=== Begin Enclosure ===

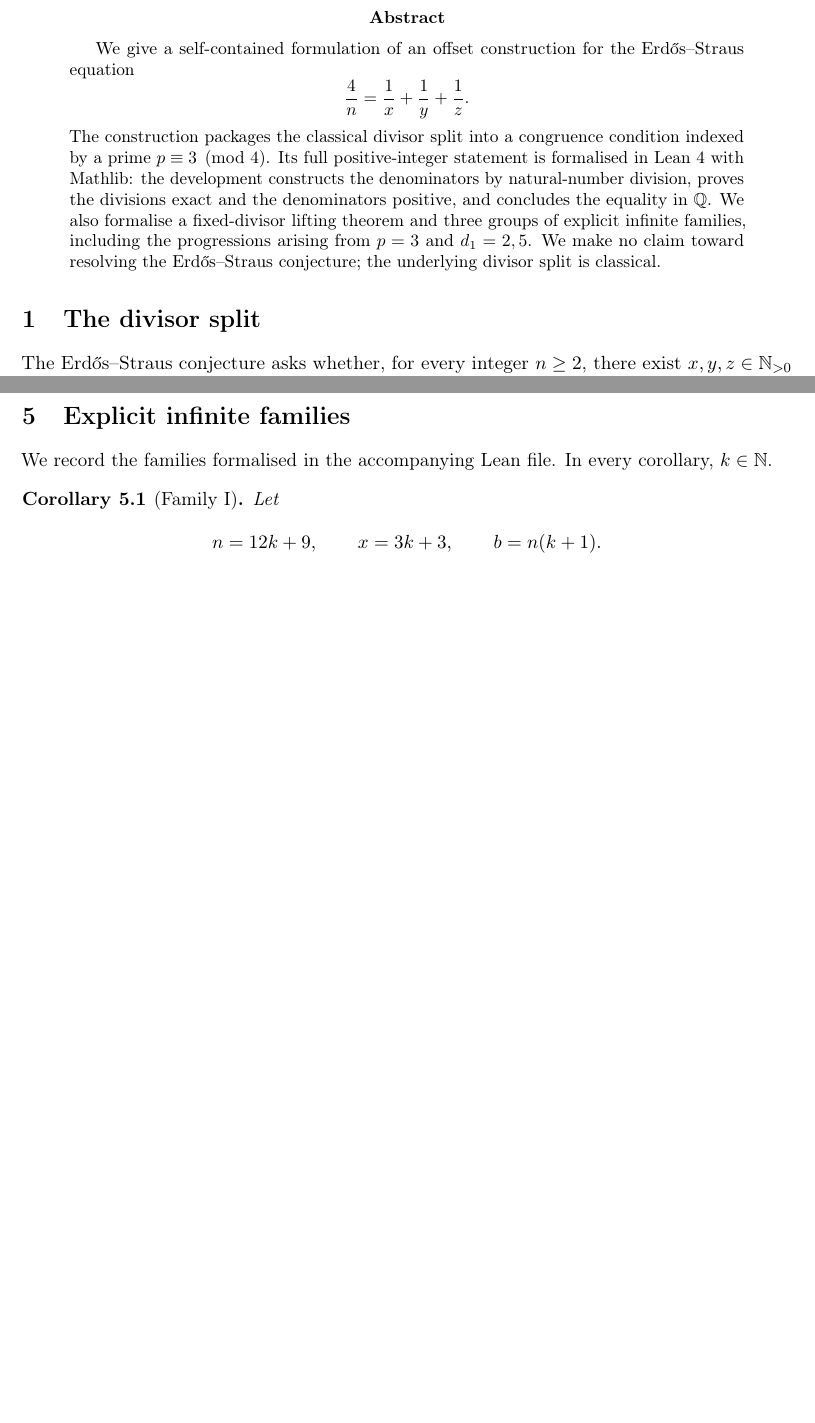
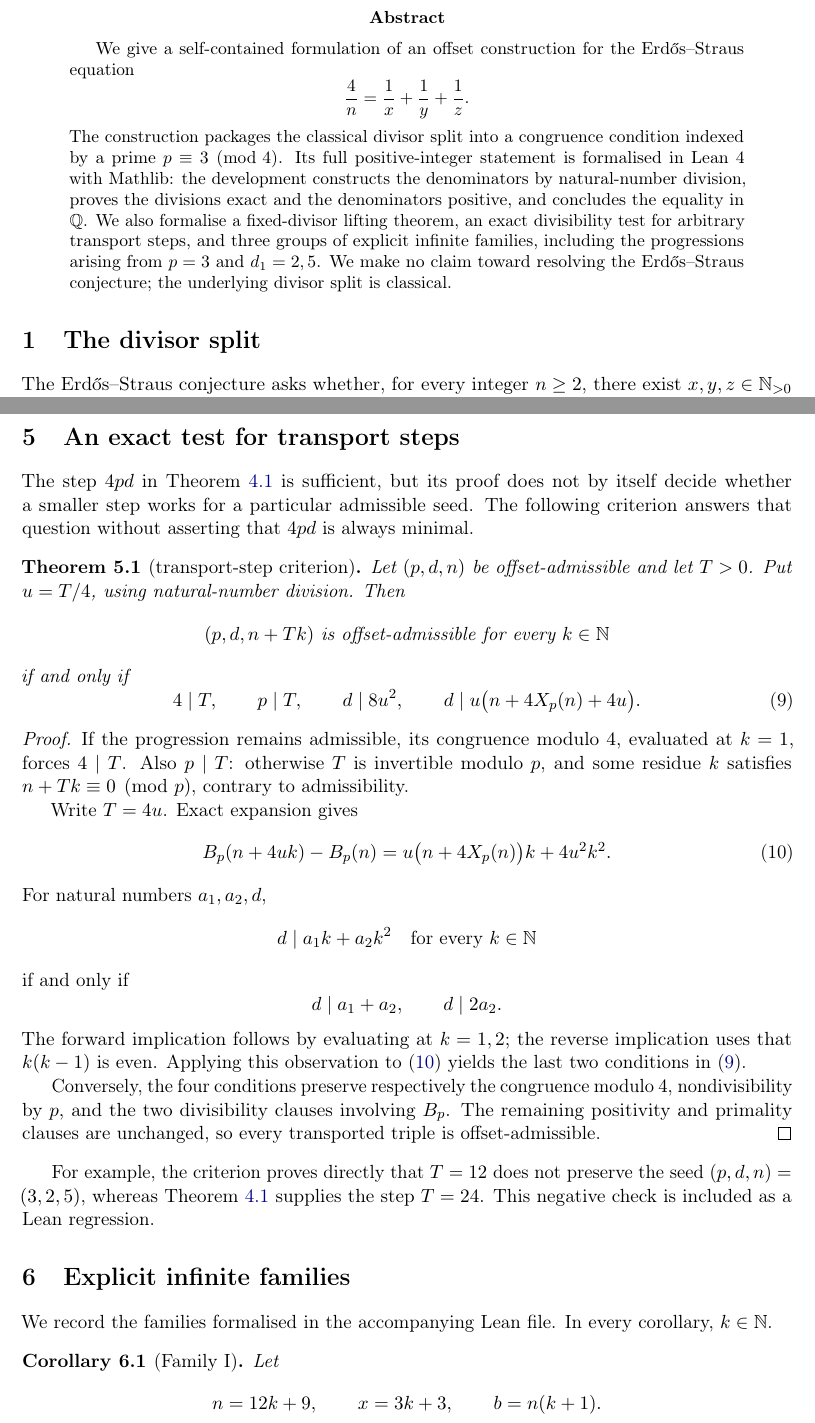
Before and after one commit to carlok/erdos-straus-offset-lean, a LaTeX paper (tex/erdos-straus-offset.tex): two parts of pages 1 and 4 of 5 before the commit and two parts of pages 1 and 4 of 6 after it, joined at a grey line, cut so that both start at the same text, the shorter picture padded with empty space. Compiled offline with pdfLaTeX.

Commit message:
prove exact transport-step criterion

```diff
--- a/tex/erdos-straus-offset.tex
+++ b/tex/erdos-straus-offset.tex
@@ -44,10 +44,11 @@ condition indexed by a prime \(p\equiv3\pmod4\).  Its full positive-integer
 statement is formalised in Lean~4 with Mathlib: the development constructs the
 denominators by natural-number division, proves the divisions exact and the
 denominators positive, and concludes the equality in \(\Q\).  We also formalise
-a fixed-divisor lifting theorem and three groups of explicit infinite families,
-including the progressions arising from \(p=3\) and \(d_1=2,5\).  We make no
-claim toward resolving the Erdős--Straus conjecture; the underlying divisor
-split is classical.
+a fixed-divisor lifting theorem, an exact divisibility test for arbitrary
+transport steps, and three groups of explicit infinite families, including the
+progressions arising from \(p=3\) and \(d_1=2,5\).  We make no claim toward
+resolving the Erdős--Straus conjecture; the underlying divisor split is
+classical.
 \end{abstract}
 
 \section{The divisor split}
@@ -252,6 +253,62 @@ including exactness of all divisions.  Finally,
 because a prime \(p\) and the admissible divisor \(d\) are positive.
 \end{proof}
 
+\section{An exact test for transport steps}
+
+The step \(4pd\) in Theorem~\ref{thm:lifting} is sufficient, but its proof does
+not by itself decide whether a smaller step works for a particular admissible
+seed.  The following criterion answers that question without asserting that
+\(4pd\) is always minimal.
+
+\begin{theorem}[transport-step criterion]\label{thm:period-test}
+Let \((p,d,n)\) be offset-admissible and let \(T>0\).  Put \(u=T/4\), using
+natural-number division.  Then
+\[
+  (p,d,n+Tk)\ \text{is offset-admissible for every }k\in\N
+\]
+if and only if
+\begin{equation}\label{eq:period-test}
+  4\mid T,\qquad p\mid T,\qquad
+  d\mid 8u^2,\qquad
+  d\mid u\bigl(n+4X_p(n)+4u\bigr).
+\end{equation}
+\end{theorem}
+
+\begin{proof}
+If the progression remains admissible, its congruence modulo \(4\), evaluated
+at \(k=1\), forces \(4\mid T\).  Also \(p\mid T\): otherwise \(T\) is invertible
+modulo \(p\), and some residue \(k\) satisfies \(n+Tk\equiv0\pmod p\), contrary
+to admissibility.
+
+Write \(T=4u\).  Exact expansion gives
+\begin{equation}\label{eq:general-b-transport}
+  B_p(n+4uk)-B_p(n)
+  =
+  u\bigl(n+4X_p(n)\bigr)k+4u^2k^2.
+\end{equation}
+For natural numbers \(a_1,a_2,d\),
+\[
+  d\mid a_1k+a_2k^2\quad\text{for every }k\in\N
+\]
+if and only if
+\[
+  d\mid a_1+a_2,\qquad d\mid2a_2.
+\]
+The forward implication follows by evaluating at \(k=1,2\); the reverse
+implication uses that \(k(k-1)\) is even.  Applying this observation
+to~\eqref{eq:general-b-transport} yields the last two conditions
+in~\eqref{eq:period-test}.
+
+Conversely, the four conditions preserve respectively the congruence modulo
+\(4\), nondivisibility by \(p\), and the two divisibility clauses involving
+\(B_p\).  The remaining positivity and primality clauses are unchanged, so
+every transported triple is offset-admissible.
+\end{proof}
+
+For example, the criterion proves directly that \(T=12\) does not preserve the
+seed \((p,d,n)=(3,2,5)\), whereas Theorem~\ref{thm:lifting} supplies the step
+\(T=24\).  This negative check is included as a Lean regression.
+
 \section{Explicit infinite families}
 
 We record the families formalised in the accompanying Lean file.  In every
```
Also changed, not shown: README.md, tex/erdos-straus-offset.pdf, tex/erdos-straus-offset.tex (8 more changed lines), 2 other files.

=== End Enclosure ===
=== Begin Enclosure ===

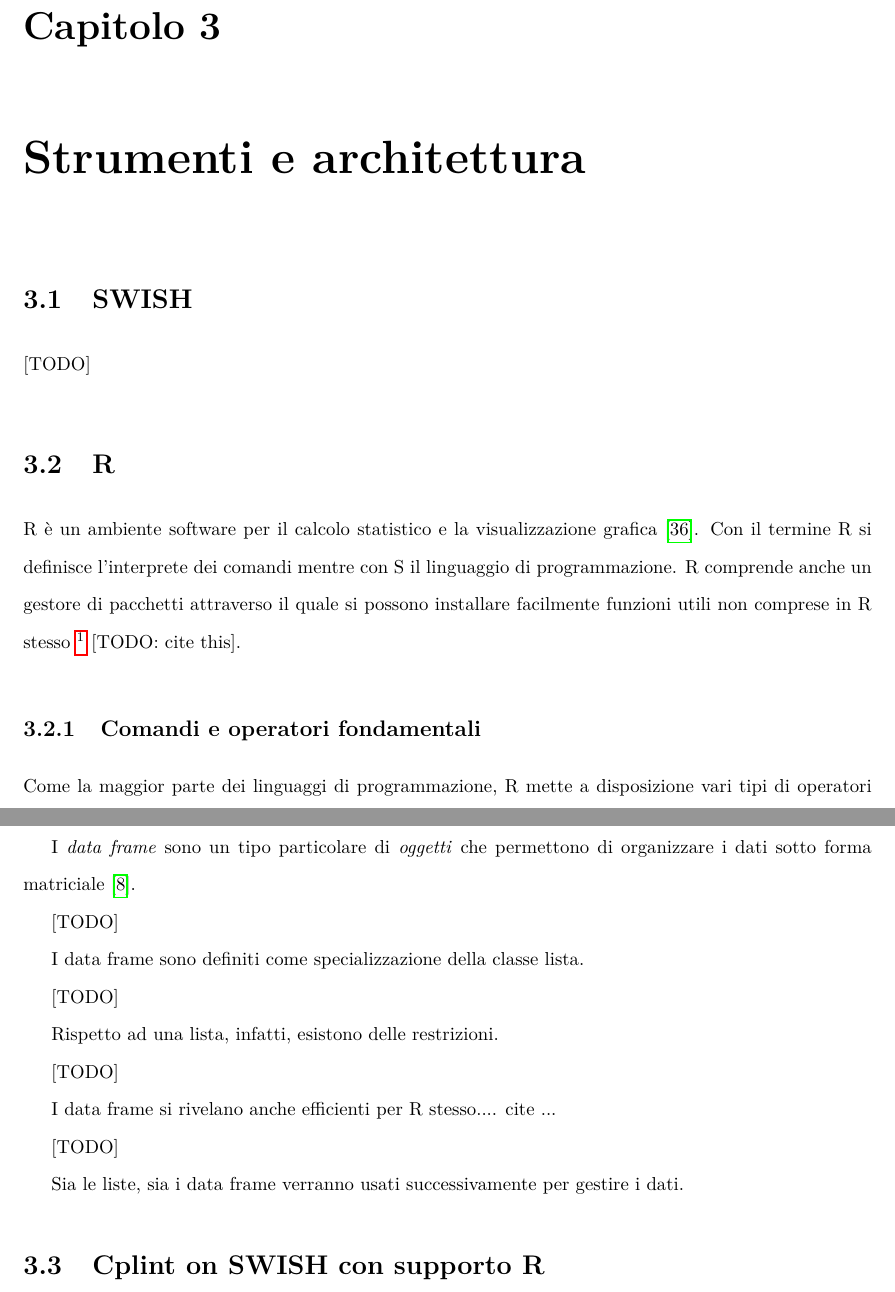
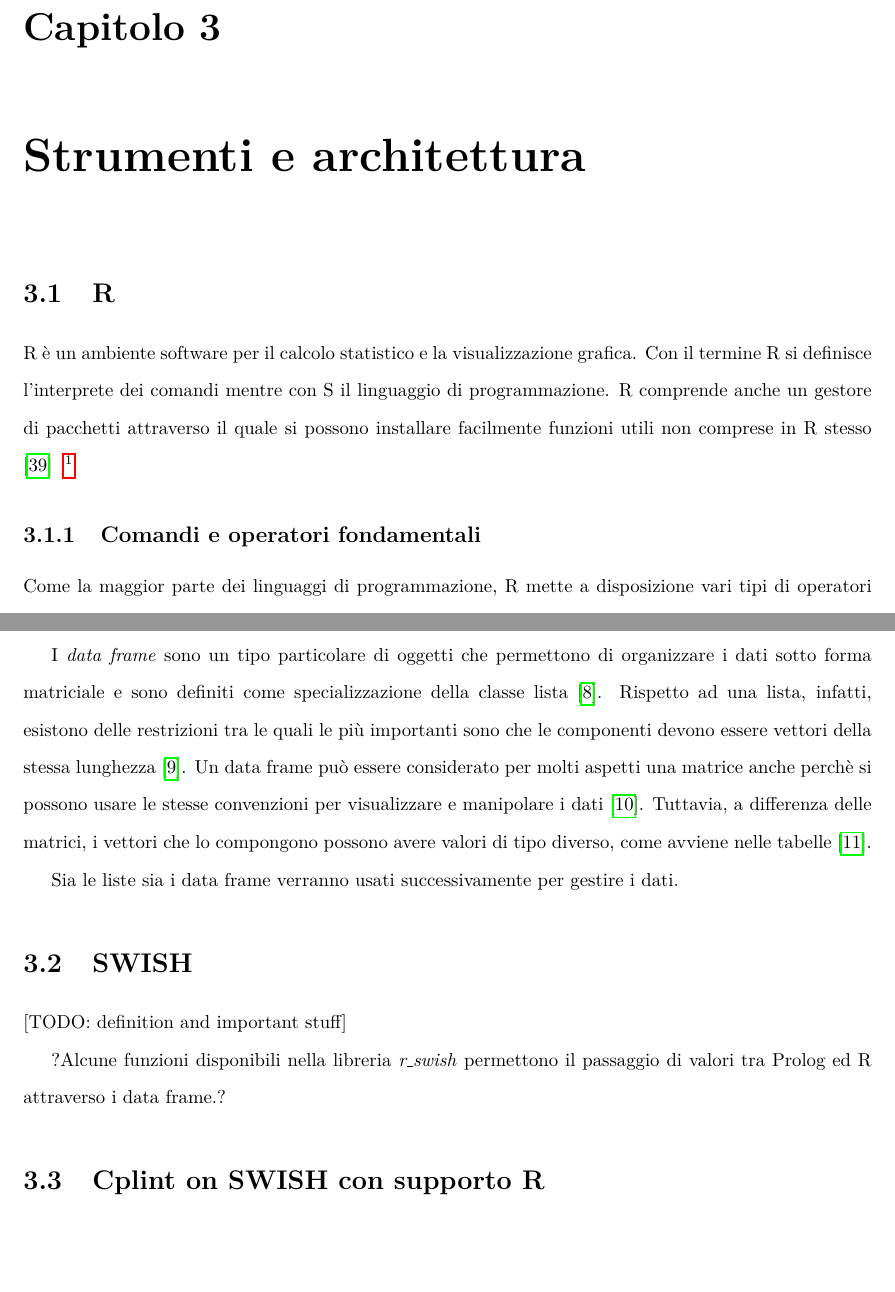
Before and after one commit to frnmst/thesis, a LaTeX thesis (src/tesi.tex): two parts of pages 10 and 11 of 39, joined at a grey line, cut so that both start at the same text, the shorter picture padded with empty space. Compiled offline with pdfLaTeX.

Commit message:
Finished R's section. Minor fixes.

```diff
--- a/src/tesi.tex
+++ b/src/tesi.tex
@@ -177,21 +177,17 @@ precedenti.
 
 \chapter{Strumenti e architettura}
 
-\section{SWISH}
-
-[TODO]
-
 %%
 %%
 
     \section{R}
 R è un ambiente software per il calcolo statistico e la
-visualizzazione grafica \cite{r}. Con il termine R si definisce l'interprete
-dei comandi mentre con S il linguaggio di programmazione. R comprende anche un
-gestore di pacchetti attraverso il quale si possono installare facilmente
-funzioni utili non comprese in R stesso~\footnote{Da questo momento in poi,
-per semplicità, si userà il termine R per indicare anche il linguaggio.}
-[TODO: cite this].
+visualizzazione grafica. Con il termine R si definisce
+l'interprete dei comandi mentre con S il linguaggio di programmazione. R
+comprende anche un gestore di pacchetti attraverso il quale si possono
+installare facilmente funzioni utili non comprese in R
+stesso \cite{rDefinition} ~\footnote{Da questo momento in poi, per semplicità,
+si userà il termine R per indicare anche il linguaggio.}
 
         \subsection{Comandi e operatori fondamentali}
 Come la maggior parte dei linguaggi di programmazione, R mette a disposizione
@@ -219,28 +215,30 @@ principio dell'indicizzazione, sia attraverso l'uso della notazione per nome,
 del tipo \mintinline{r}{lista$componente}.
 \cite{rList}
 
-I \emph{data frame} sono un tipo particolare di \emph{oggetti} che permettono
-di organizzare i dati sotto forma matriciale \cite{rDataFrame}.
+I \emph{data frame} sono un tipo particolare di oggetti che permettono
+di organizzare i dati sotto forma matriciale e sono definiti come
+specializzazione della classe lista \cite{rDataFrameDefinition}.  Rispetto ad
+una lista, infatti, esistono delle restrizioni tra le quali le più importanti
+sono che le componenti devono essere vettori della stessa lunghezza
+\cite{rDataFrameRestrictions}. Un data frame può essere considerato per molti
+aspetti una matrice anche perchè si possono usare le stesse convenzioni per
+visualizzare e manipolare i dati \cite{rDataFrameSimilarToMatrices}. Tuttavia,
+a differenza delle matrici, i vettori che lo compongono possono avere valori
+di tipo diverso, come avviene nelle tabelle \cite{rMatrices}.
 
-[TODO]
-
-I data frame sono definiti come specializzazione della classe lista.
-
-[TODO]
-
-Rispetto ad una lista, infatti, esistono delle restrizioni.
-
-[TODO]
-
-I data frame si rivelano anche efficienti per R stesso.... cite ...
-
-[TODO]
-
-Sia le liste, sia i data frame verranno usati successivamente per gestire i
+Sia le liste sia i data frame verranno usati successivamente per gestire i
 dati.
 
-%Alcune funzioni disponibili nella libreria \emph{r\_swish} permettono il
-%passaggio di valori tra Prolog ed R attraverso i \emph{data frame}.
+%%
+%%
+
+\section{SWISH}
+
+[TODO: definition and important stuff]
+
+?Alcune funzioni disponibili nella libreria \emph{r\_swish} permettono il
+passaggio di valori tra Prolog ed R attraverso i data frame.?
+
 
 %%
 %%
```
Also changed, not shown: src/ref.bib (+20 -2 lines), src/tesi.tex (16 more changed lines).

=== End Enclosure ===

Problem statement: Return each line of the material in which the string "cite" can be found.

Task output:
-visualizzazione grafica \cite{r}. Con il termine R si definisce l'interprete
-[TODO: cite this].
+stesso \cite{rDefinition} ~\footnote{Da questo momento in poi, per semplicità,
 \cite{rList}
-di organizzare i dati sotto forma matriciale \cite{rDataFrame}.
+specializzazione della classe lista \cite{rDataFrameDefinition}.  Rispetto ad
+\cite{rDataFrameRestrictions}. Un data frame può essere considerato per molti
+visualizzare e manipolare i dati \cite{rDataFrameSimilarToMatrices}. Tuttavia,
+di tipo diverso, come avviene nelle tabelle \cite{rMatrices}.
-I data frame si rivelano anche efficienti per R stesso.... cite ...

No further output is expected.